YOUR ASSIGNMENT: Filter the listing below down to the lines holding the word "header", and copy those lines.

---*---

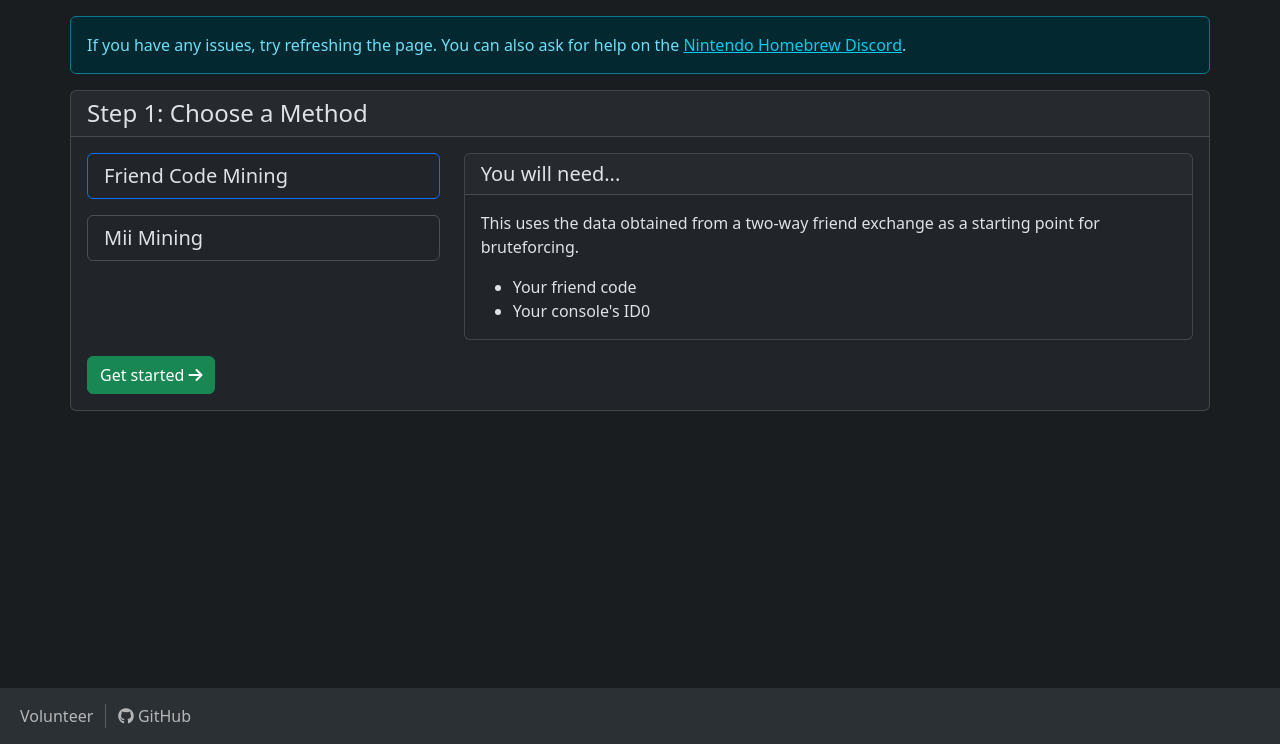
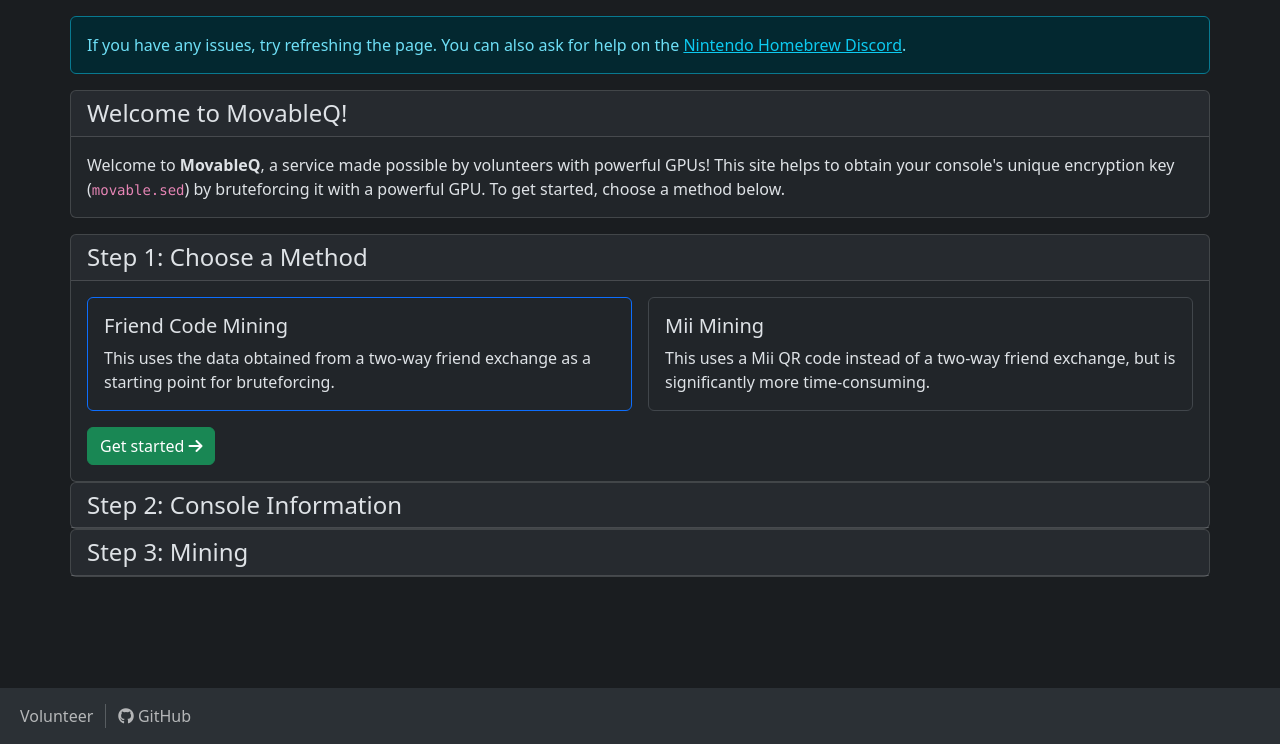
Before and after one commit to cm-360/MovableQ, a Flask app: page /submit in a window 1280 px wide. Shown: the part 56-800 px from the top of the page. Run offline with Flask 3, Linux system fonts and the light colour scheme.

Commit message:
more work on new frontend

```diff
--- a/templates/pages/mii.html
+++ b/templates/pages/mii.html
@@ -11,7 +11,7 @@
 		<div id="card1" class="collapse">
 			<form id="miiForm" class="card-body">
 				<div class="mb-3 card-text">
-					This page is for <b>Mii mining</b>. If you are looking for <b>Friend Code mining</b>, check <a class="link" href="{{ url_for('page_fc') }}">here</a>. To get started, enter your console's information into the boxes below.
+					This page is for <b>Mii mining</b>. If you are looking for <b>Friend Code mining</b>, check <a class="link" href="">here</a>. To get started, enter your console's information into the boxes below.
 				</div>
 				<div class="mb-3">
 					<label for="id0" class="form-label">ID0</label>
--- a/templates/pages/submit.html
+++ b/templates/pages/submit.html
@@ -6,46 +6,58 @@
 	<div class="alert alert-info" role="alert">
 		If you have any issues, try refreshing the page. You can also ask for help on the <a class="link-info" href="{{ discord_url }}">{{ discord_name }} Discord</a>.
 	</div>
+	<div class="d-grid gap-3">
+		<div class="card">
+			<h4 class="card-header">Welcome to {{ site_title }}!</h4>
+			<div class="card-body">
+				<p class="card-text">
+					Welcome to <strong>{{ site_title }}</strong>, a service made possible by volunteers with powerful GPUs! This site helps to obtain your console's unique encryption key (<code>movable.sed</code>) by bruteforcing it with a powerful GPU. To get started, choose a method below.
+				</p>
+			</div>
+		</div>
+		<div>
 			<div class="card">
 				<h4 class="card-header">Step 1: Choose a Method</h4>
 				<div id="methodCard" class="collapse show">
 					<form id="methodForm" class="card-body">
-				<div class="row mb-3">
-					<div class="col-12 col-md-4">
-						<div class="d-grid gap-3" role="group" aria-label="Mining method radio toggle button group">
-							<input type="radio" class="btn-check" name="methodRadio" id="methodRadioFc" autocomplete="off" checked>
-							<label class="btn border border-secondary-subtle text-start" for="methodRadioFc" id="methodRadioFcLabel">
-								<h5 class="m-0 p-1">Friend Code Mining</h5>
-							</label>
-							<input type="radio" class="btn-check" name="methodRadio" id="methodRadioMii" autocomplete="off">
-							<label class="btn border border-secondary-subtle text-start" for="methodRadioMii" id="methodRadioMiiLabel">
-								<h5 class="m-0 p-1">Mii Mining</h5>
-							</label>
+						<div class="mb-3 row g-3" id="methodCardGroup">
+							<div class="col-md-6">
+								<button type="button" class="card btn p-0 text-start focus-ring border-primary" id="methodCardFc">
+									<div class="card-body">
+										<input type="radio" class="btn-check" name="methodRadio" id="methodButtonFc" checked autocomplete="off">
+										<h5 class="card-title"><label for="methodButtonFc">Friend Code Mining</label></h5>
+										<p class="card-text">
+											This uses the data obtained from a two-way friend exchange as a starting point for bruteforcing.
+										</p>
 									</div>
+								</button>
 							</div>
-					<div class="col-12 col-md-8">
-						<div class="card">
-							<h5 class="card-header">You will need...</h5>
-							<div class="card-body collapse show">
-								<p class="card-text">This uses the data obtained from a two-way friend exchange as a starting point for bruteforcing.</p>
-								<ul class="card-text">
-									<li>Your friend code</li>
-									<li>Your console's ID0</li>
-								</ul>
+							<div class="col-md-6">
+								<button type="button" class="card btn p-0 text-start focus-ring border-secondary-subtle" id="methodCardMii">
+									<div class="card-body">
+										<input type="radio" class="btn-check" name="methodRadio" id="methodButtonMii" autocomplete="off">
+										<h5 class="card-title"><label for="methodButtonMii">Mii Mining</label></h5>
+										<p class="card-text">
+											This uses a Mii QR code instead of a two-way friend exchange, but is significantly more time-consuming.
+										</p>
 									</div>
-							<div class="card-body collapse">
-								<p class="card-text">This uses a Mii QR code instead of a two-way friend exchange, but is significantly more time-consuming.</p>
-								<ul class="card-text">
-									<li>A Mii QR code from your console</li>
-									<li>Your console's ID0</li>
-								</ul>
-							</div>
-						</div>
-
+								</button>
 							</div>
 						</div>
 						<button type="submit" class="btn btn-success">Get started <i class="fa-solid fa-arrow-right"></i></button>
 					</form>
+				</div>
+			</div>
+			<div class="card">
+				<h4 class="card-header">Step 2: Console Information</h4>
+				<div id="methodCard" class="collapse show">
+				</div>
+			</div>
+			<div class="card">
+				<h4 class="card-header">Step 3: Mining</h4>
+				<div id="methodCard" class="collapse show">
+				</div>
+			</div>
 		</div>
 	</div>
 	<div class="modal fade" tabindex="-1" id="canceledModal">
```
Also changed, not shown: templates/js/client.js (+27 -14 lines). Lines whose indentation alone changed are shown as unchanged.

---*---

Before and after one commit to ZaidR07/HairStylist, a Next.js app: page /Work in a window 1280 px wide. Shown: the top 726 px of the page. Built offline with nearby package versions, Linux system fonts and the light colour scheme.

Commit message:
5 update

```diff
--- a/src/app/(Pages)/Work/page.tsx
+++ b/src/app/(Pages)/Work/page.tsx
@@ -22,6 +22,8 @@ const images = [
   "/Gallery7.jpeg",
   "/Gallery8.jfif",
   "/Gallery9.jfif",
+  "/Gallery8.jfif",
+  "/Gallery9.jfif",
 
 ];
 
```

---*---

RESULT BELOW:
+			<h4 class="card-header">Welcome to {{ site_title }}!</h4>
 				<h4 class="card-header">Step 1: Choose a Method</h4>
-							<h5 class="card-header">You will need...</h5>
+				<h4 class="card-header">Step 2: Console Information</h4>
+				<h4 class="card-header">Step 3: Mining</h4>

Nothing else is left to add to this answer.